Jupiter’s iconic storm is on the Webb telescope’s list of targets chosen by guaranteed time observers, scientists who helped develop the incredibly complex telescope and among the first to use it to observe the universe. One of the telescope’s science goals is to study planets, including the mysteries still held by the planets in our own solar system from Mars and beyond.
Now a team of researchers led by Leigh Fletcher, a senior research fellow in planetary science at the University of Leicester in the United Kingdom, and his team are part of a larger effort to study several targets in our solar system with Webb, spearheaded by astronomer Heidi Hammel.
“Webb’s infrared sensitivity provides a wonderful complement to Hubble visible-wavelength studies of the Great Red Spot,” explained Hammel. “Hubble images have revealed striking changes in the size of the Great Red Spot over the mission’s multi-decade-long lifetime.”
Fletcher and his team plan to use Webb’s mid-infrared instrument (MIRI) to create multispectral maps of the Great Red Spot and analyse its thermal, chemical and cloud structures. The scientists will be able to observe infrared wavelengths that could shed light on what causes the spot’s iconic colour, which is often attributed to the sun’s ultraviolet radiation interacting with nitrogen, sulphur and phosphorus-bearing chemicals that are lifted from Jupiter’s deeper atmosphere by powerful atmospheric currents within the storm.
Fletcher explained that using MIRI to observe in the 5 to 7 micrometer range could be particularly revealing for the Great Red Spot, as no other mission has been able to observe Jupiter in that part of the electromagnetic spectrum, and observations in such wavelengths are not possible from Earth. Those wavelengths of light could allow the scientists to see unique chemical byproducts of the storm, which would give insight into its composition.
Webb’s observations may also help determine whether the Great Red Spot is generating heat and releasing it into Jupiter’s upper atmosphere, a phenomenon that could explain the high temperatures in that region. Recent NASA-funded research showed that colliding gravity waves and sound waves, produced by the storm, could generate the observed heat, and Fletcher said Webb might be able to gather data to support this.

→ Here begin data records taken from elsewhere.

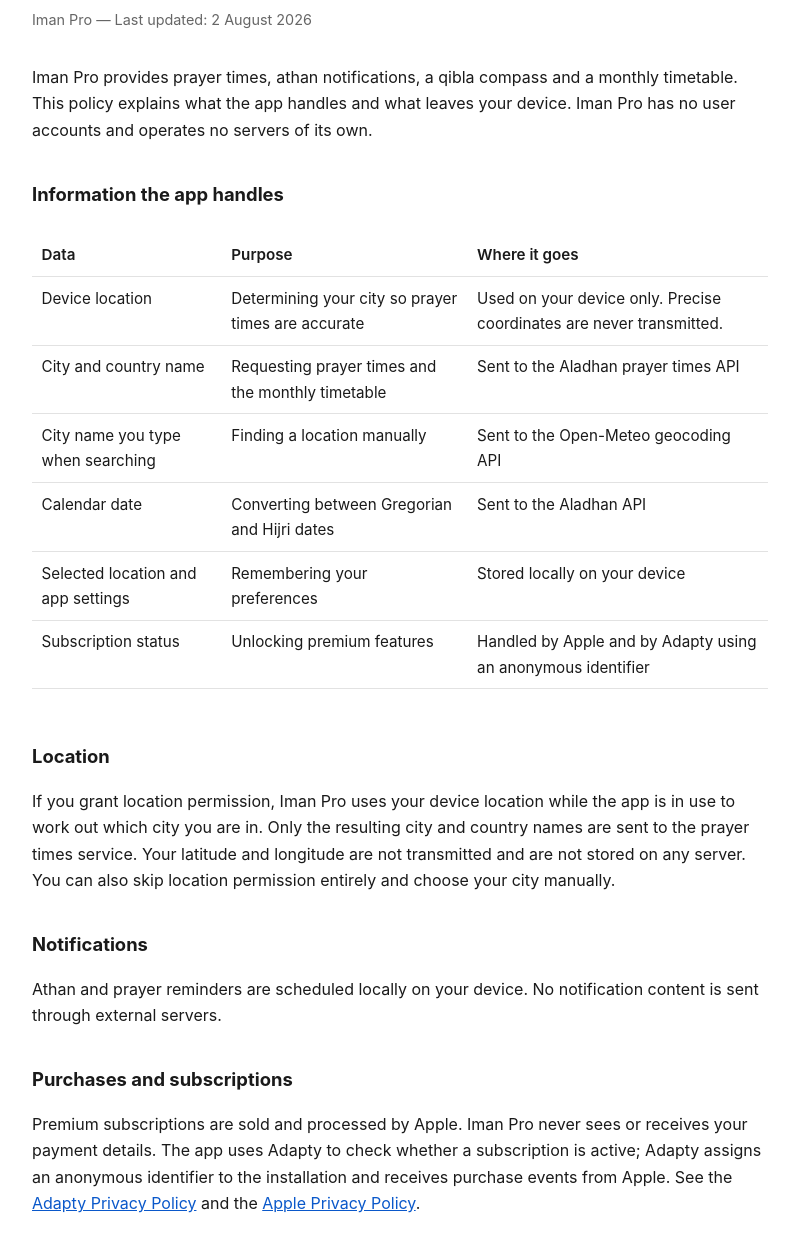
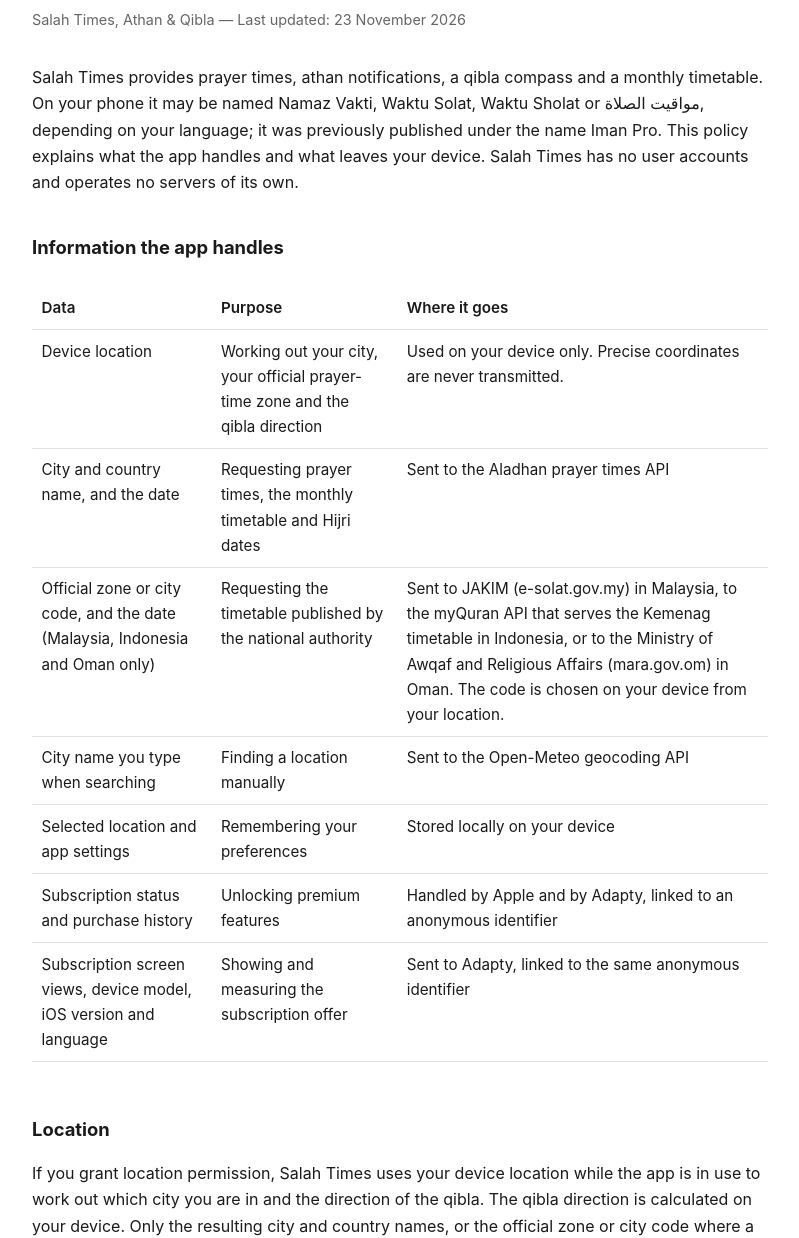
Before and after one commit to GrowtherLab/legal, a plain HTML site: page iman-pro/privacy.html in a window 1280 px wide. Shown: the part 124-1362 px from the top of the page, without its empty margins (240-1039 px from the left). Drawn offline with Linux system fonts and the light colour scheme.

Commit message:
Update the Salah Times privacy policy
Rename from Iman Pro to the store name; add the official timetable
services (JAKIM, Kemenag via myQuran, Oman's Ministry of Awqaf) that
receive a zone or city code derived on device; describe what Adapty
records (subscription screen views, device model, iOS version,
language) so the policy matches the App Privacy labels.

Co-Authored-By: Claude Opus 5.5 <noreply@anthropic.com>

```diff
--- a/iman-pro/privacy.html
+++ b/iman-pro/privacy.html
@@ -2,18 +2,20 @@
 <html lang="en">
 <meta charset="utf-8">
 <meta name="viewport" content="width=device-width, initial-scale=1">
-<title>Privacy Policy — Iman Pro</title>
+<title>Privacy Policy — Salah Times</title>
 <link rel="stylesheet" href="../assets/style.css">
 
 <p class="back"><a href="../">← GrowtherLab legal</a></p>
 
 <h1>Privacy Policy</h1>
-<p class="updated">Iman Pro — Last updated: 2 August 2026</p>
+<p class="updated">Salah Times, Athan &amp; Qibla — Last updated: 23 November 2026</p>
 
 <p>
-  Iman Pro provides prayer times, athan notifications, a qibla compass and a monthly
-  timetable. This policy explains what the app handles and what leaves your device.
-  Iman Pro has no user accounts and operates no servers of its own.
+  Salah Times provides prayer times, athan notifications, a qibla compass and a monthly
+  timetable. On your phone it may be named Namaz Vakti, Waktu Solat, Waktu Sholat or
+  مواقيت الصلاة, depending on your language; it was previously published under the name
+  Iman Pro. This policy explains what the app handles and what leaves your device.
+  Salah Times has no user accounts and operates no servers of its own.
 </p>
 
 <h2>Information the app handles</h2>
@@ -22,13 +24,20 @@
   <tr><th>Data</th><th>Purpose</th><th>Where it goes</th></tr>
   <tr>
     <td>Device location</td>
-    <td>Determining your city so prayer times are accurate</td>
+    <td>Working out your city, your official prayer-time zone and the qibla direction</td>
     <td>Used on your device only. Precise coordinates are never transmitted.</td>
   </tr>
   <tr>
-    <td>City and country name</td>
-    <td>Requesting prayer times and the monthly timetable</td>
+    <td>City and country name, and the date</td>
+    <td>Requesting prayer times, the monthly timetable and Hijri dates</td>
     <td>Sent to the Aladhan prayer times API</td>
+  </tr>
+  <tr>
+    <td>Official zone or city code, and the date (Malaysia, Indonesia and Oman only)</td>
+    <td>Requesting the timetable published by the national authority</td>
+    <td>Sent to JAKIM (e-solat.gov.my) in Malaysia, to the myQuran API that serves the
+      Kemenag timetable in Indonesia, or to the Ministry of Awqaf and Religious Affairs
+      (mara.gov.om) in Oman. The code is chosen on your device from your location.</td>
   </tr>
   <tr>
     <td>City name you type when searching</td>
@@ -36,30 +45,31 @@
     <td>Sent to the Open-Meteo geocoding API</td>
   </tr>
   <tr>
-    <td>Calendar date</td>
-    <td>Converting between Gregorian and Hijri dates</td>
-    <td>Sent to the Aladhan API</td>
-  </tr>
-  <tr>
     <td>Selected location and app settings</td>
     <td>Remembering your preferences</td>
     <td>Stored locally on your device</td>
   </tr>
   <tr>
-    <td>Subscription status</td>
+    <td>Subscription status and purchase history</td>
     <td>Unlocking premium features</td>
-    <td>Handled by Apple and by Adapty using an anonymous identifier</td>
+    <td>Handled by Apple and by Adapty, linked to an anonymous identifier</td>
+  </tr>
+  <tr>
+    <td>Subscription screen views, device model, iOS version and language</td>
+    <td>Showing and measuring the subscription offer</td>
+    <td>Sent to Adapty, linked to the same anonymous identifier</td>
   </tr>
 </table>
 </div>
 
 <h2>Location</h2>
 <p>
-  If you grant location permission, Iman Pro uses your device location while the app is
-  in use to work out which city you are in. Only the resulting city and country names are
-  sent to the prayer times service. Your latitude and longitude are not transmitted and
-  are not stored on any server. You can also skip location permission entirely and choose
-  your city manually.
+  If you grant location permission, Salah Times uses your device location while the app is
+  in use to work out which city you are in and the direction of the qibla. The qibla
+  direction is calculated on your device. Only the resulting city and country names, or the
+  official zone or city code where a national timetable is used, are sent to the prayer
+  times services. Your latitude and longitude are not transmitted and are not stored on any
+  server. You can also skip location permission entirely and choose your city manually.
 </p>
 
 <h2>Notifications</h2>
@@ -70,10 +80,13 @@
 
 <h2>Purchases and subscriptions</h2>
 <p>
-  Premium subscriptions are sold and processed by Apple. Iman Pro never sees or receives
-  your payment details. The app uses Adapty to check whether a subscription is active;
-  Adapty assigns an anonymous identifier to the installation and receives purchase events
-  from Apple. See the
+  Premium subscriptions are sold and processed by Apple. Salah Times never sees or receives
+  your payment details. The app uses Adapty to show the subscription offer and to check
+  whether a subscription is active. Adapty assigns an anonymous identifier to the
+  installation, receives purchase events from Apple, and records when the subscription
+  screen is shown together with basic device information (device model, iOS version and
+  language). This identifier is not linked to your name, email or Apple Account, and it is
+  not used for advertising or to track you across other apps. See the
   <a href="https://adapty.io/privacy/">Adapty Privacy Policy</a> and the
   <a href="https://www.apple.com/legal/privacy/">Apple Privacy Policy</a>.
 </p>
@@ -81,8 +94,11 @@
 <h2>Third-party services</h2>
 <ul>
   <li><a href="https://aladhan.com/">Aladhan</a> — prayer time and Hijri date calculations</li>
+  <li><a href="https://www.e-solat.gov.my/">JAKIM e-Solat</a> — official prayer times in Malaysia</li>
+  <li><a href="https://api.myquran.com/">myQuran</a> — the Kemenag prayer timetable in Indonesia</li>
+  <li><a href="https://www.mara.gov.om/">Ministry of Awqaf and Religious Affairs, Oman</a> — official prayer times in Oman</li>
   <li><a href="https://open-meteo.com/">Open-Meteo</a> — city search (geocoding)</li>
-  <li><a href="https://adapty.io/">Adapty</a> — subscription status management</li>
+  <li><a href="https://adapty.io/">Adapty</a> — subscription offer and subscription status</li>
   <li><a href="https://www.apple.com/">Apple</a> — payment processing and subscription billing</li>
 </ul>
 <p>
@@ -94,7 +110,8 @@
 <ul>
   <li>No user accounts, sign-up or login</li>
   <li>No advertising and no advertising identifiers</li>
-  <li>No analytics or behavioural tracking SDKs</li>
+  <li>No tracking across other companies' apps or websites</li>
+  <li>No analytics beyond the subscription screen views described above</li>
   <li>No selling or sharing of personal data</li>
   <li>No contacts, photos, microphone or health data access</li>
 </ul>
@@ -102,22 +119,23 @@
 <h2>Data retention</h2>
 <p>
   Your settings and selected location are stored only on your device and are removed when
-  you delete the app. Because Iman Pro holds no accounts and runs no servers, there is no
-  stored profile to delete or export.
+  you delete the app. Salah Times holds no accounts and runs no servers, so there is no
+  profile of ours to delete or export. Data held by Adapty and Apple is kept under their
+  policies linked above.
 </p>
 
 <h2>Children</h2>
 <p>
-  Iman Pro is suitable for a general audience and does not knowingly collect personal
+  Salah Times is suitable for a general audience and does not knowingly collect personal
   information from children.
 </p>
 
 <h2>Your rights</h2>
 <p>
   Depending on where you live, you may have rights to access, correct or delete personal
-  data held about you. As described above, Iman Pro does not hold personal data on any
-  server. For questions about data handled by Apple or Adapty, please refer to their
-  policies linked above, or contact us.
+  data held about you. As described above, Salah Times does not hold personal data on any
+  server of its own. For questions about data handled by Apple or Adapty, please refer to
+  their policies linked above, or contact us.
 </p>
 
 <h2>Changes to this policy</h2>
@@ -131,6 +149,10 @@
   Questions about this policy:
   <a href="mailto:6p7vhcxjmn@privaterelay.appleid.com">6p7vhcxjmn@privaterelay.appleid.com</a>
 </p>
+<p>
+  See also <a href="support.html">Support</a> and the
+  <a href="https://www.apple.com/legal/internet-services/itunes/dev/stdeula/">Terms of Use (Apple Standard EULA)</a>.
+</p>
 
-<footer>Iman Pro is published by GrowtherLab.</footer>
+<footer>Salah Times is published by GrowtherLab.</footer>
 </html>
```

Generations of astronomers have studied the Great Red Spot; the storm has been monitored since 1830, but it has possibly existed for more than 350 years.